Oct. 29 Wilkins Lecture features talk on Cora Smith Eaton, one of UND’s first graduates and suffrage leader

Cora Smith-Eaton
Cora Smith-Eaton

To mark the 100th anniversary of the 19th Amendment, the 2020 UND Department of History Robert P. Wilkins Lecture will feature a talk on Cora Smith Eaton, one of UND’s first graduates, who also became a leader in the state’s suffrage movement.

Kristin Mapel Bloomberg
Kristin Mapel Bloomberg

“‘In the thickest of the fray’: Cora Smith Eaton and the Struggle for Woman Suffrage in North Dakota” will be presented by Kristin Mapel Bloomberg, Hamline University Professor of Women’s Studies and Endowed Chair in the Humanities, at 4 p.m. Tuesday, Oct. 29 CDT.

Cora Smith (1867-1939) graduated with UND’s first class in 1889, with a B.S. degree. She was also a UND instructor in arithmetic, geography, spelling, and handwriting (1884-1889). She graduated from Boston University in 1892 with a degree in medicine. She was the first woman to take and pass the North Dakota medical board examination. She practiced in Grand Forks from 1892 to 1896 while also teaching calisthenics (1892-1895). She also lobbied for women’s suffrage. On May 30, 1964, Cora Smith Hall, a women’s dormitory on the UND campus, was dedicated in her name.
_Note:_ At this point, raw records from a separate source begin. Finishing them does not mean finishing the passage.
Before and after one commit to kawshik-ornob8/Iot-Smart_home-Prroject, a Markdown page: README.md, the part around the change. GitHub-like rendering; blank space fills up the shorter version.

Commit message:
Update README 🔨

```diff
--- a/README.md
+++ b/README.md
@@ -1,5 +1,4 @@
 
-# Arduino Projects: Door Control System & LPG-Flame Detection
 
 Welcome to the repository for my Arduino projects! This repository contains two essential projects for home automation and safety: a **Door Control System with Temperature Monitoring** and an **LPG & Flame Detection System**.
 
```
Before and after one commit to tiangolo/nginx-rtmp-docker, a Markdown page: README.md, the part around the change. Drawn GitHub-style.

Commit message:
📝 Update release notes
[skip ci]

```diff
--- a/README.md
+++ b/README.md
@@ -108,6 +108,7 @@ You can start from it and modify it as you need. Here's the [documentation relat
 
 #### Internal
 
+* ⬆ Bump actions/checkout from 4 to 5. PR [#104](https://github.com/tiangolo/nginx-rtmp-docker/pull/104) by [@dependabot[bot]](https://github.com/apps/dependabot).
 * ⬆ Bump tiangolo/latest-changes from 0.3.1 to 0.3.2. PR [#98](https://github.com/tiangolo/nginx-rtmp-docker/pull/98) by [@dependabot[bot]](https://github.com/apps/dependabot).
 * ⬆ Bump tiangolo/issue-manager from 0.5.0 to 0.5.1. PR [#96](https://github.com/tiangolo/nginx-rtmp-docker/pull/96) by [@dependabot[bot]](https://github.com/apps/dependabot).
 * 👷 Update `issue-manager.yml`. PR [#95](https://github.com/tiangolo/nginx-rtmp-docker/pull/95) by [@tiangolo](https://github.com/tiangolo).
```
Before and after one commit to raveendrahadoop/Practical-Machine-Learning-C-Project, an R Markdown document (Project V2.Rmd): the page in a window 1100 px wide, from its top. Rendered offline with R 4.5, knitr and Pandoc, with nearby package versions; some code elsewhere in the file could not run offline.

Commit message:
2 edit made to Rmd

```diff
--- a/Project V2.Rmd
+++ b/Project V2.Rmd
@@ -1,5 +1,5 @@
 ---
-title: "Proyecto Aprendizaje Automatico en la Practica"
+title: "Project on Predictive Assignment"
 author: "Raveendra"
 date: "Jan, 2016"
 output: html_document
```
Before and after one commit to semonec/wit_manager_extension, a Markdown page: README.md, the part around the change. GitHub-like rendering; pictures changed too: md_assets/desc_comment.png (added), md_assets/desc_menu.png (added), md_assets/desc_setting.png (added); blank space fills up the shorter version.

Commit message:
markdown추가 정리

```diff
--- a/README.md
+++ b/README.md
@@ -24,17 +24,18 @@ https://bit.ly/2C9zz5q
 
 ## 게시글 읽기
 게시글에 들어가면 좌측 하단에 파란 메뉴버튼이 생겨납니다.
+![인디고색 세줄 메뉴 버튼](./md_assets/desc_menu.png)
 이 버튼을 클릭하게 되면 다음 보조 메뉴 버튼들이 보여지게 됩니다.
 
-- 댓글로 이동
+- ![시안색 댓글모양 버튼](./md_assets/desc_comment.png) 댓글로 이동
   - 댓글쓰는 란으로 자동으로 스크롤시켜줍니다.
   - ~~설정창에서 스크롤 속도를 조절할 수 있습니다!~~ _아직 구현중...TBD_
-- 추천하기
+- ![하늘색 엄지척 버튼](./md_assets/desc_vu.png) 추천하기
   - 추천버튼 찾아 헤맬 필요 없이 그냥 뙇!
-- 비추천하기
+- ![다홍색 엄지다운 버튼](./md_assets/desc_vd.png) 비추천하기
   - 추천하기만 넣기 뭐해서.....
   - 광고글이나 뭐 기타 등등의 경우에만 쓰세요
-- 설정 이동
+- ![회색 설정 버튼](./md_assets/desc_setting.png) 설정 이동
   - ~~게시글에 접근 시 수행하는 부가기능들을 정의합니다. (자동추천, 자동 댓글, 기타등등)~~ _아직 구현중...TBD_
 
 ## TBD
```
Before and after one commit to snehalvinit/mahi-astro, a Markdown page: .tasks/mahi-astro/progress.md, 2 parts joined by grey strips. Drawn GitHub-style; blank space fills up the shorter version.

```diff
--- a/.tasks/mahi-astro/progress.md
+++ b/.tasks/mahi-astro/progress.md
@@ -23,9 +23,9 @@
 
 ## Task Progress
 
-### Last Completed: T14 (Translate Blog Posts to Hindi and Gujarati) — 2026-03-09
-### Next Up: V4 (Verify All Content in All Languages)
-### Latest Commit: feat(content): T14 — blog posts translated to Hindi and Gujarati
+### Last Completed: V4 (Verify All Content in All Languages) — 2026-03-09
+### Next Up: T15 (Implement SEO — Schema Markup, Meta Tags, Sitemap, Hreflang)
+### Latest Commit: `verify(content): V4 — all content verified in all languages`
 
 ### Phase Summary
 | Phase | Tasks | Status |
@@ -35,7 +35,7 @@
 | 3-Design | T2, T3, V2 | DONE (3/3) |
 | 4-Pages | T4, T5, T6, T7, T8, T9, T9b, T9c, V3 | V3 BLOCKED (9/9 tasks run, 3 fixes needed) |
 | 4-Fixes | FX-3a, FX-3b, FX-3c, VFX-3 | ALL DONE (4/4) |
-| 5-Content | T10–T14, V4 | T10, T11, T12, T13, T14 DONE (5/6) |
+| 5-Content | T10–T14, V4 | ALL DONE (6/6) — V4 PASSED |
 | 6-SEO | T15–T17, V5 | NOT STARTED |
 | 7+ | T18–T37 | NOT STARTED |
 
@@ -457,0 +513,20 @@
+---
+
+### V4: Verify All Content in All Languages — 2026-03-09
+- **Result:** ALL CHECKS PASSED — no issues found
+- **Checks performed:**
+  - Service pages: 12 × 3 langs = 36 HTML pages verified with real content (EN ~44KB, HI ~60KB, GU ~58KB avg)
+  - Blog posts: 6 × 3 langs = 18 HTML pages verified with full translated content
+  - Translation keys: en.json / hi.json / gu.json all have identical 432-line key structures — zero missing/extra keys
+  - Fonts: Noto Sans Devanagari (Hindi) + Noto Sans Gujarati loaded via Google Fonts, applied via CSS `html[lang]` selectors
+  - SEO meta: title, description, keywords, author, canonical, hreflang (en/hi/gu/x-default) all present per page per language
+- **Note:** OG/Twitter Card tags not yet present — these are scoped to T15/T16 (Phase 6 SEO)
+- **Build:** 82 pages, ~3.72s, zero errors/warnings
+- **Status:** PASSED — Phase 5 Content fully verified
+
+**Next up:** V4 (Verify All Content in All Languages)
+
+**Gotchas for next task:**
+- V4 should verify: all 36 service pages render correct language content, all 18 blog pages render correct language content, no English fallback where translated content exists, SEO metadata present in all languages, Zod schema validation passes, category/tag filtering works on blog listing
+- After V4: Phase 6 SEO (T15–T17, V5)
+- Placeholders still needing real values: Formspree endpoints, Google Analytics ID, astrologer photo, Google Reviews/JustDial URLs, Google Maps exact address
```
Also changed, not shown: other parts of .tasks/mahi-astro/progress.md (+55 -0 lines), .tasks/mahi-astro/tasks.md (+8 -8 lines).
A dedication ceremony for the new National Votes for Women Trail Marker in Grand Forks will precede the lecture. The ceremony will include a welcome by District Court Judge Lolita G. Hartl Romanick, remarks by States Attorney Haley Wamstad and County Commissioner Cindy Pic, concluding with actual dedication by  Susan Wefald, N.D. Coordinator, National Votes for Women Trail. National and local partners for this project included the William G. Pomeroy Foundation, New York, who paid for the historic marker; and the Grand Forks County Commission, which approved placement and installed the National Votes for Women Trail marker on their grounds.

Register to attend the virtual dedication ceremony and lecture.

About Kristin Mapel Bloomberg
Kristin Mapel Bloomberg is a professor of women’s studies and the Endowed Chair in the Humanities at Hamline University. She holds degrees from Hamline, St. Cloud State University and the University of Nebraska. Her research interests focus on the history, culture, and literature of American women of the 19th century in the Trans-Mississippi West. She has published on a variety of topics such as women’s social and civic organizations, woman suffrage, women and early co-education, and women-authored journals and novels.

About the Wilkins Lecture Series
The Robert P. Wilkins Lecture Series was established by the UND department of history (now the department of history and American Indian Studies) as a tribute to the long service, dedication to teaching, and intellectual curiosity of Professor Robert P. Wilkins (1914-1989).

Wilkins, who earned degrees from Indiana University and West Virginia University , joined the UND History Department in 1945, where he offered courses in Ancient, Medieval, Modern European, American, and Canadian History, and also developed a series of courses on popular culture, particularly in the area of American popular music. His wife, Wynona, taught French. He taught at the University of Oklahoma during a 1962 leave of absence and in 1964 took a position at Marshall University. He returned to UND in 1967 to teach and to be editor of the North Dakota Quarterly, developing it into one of the region’s premier academic journals. He specialized in North Dakota history, and he and Wynona authored North Dakota: A Bicentennial History. He retired in 1981 and continued to conduct research and publish. For a full decade after his retirement, he volunteered to teach at least one class each semester. He died in 1998.